const is100OrMore = isGreaterThanOrEqualTo(100)

// then, we can combine them. We could do this one of two ways:
if( isBetween10And30(value) || isBetween50And70(value) || is100OrMore(value) ) {...}

// or we could combine them with our or() function
const conditions = or([
if( conditions(value) ){...}

And the point is...

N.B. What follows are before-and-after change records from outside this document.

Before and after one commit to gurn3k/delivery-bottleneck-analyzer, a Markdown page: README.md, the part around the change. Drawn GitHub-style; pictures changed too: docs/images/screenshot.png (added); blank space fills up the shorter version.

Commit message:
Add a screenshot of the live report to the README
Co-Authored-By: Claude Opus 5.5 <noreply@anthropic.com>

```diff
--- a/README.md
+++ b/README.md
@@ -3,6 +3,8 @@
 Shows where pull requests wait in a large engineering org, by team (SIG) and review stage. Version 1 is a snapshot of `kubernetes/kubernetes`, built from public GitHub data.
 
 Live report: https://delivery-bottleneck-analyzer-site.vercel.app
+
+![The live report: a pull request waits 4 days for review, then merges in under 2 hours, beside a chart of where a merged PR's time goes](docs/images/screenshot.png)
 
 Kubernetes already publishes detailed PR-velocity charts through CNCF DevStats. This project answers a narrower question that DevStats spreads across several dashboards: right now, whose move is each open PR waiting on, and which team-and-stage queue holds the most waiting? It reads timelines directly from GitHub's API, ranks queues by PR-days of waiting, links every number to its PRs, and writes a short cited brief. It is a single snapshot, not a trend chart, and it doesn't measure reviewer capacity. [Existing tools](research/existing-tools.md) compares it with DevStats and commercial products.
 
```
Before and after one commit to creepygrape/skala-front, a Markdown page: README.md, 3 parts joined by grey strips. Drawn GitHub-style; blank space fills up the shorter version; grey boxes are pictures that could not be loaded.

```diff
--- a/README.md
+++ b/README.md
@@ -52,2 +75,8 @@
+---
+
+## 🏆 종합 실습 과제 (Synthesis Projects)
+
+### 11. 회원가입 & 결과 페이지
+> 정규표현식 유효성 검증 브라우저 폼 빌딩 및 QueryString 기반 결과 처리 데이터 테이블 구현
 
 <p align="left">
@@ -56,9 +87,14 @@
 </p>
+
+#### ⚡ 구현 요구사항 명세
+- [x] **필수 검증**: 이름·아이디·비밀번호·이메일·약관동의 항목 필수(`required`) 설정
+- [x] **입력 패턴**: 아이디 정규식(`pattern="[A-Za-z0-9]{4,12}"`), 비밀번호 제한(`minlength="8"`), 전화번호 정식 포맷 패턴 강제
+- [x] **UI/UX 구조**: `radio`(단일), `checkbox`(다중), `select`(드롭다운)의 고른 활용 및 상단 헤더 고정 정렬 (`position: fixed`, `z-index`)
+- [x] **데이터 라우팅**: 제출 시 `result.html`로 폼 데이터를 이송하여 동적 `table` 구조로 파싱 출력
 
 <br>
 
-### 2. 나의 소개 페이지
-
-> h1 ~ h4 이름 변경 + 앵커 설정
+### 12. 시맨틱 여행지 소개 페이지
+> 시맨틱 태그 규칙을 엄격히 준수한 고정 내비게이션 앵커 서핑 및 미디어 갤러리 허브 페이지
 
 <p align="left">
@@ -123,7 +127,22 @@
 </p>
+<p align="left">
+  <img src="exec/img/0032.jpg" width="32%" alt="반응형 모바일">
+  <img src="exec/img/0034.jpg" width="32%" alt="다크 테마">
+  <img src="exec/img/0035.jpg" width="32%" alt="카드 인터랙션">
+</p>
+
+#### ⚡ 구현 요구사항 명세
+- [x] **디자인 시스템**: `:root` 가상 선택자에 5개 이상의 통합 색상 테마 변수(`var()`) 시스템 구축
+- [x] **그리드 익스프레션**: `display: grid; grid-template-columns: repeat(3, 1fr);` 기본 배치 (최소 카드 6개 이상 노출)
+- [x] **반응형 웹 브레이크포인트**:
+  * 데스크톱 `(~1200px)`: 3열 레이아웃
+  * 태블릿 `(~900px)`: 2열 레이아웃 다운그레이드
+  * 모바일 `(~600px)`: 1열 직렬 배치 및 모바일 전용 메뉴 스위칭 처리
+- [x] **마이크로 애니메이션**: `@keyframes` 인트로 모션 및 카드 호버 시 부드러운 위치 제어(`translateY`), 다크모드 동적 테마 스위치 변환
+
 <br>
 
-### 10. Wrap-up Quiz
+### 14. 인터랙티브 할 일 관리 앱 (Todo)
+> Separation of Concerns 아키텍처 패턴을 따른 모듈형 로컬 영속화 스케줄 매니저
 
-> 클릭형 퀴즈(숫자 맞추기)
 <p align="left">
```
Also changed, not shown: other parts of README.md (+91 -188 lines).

There is no right way. There are many roads up the javascript mountain, you find the one that works for you. By doing this, we are building functions that meet our criteria above: they do one thing, they do the same thing each time, they don't have side effects, and they self-describe.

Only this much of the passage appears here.